Check each line of the material. Copy those containing "media".

Data section START

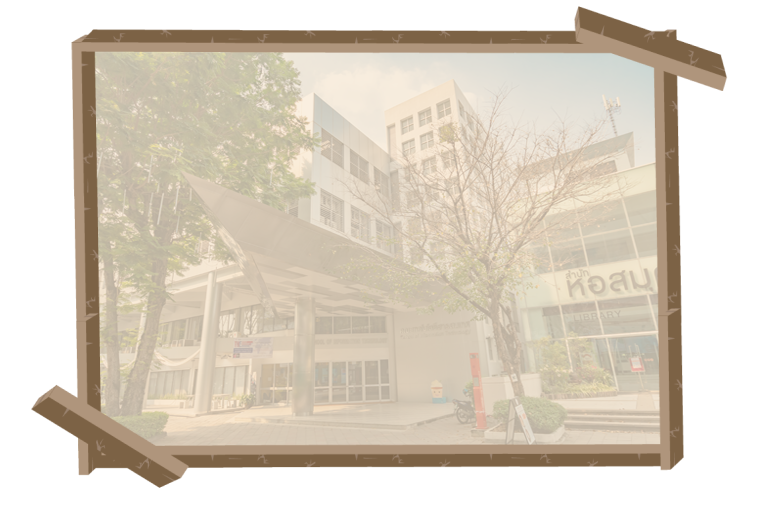
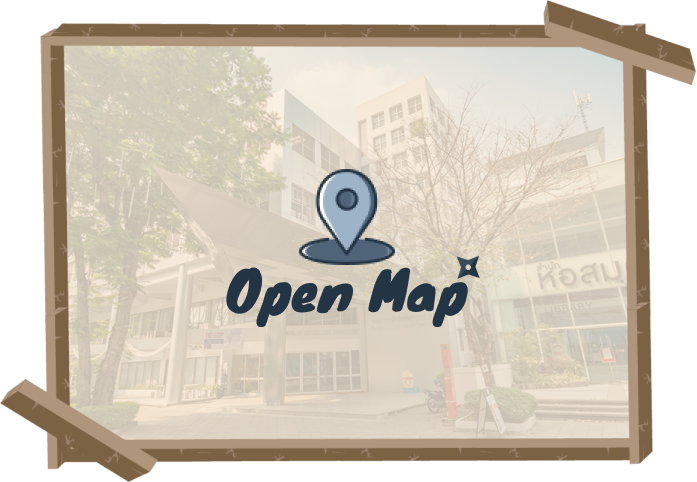
[UPDATE] Map hover

diff --git a/components/Where/index.js b/components/Where/index.js
@@ -13,16 +13,18 @@ const Map = styled.img`
   justify-content: center;
   cursor: pointer;
   filter: drop-shadow( 2px 3px 3px rgba(0,0,0,0.75) );
-  @media (min-width:320px) {
-    width:80%;
-  }
-  @media (min-width:412px) {
-    width:70%;
-  }
-  z-index:9;
 
   &:hover{
+    content: url('../../static/img/map_hover.png');
+
   }
+  @media (min-width:320px) {
+    width:60%;
+  }
+  @media (min-width:412px) {
+    width:50%;
+  }
+  z-index:9;
 `
 
 const WhereText = [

Data section END

Worked solution:
-  @media (min-width:320px) {
-  @media (min-width:412px) {
+  @media (min-width:320px) {
+  @media (min-width:412px) {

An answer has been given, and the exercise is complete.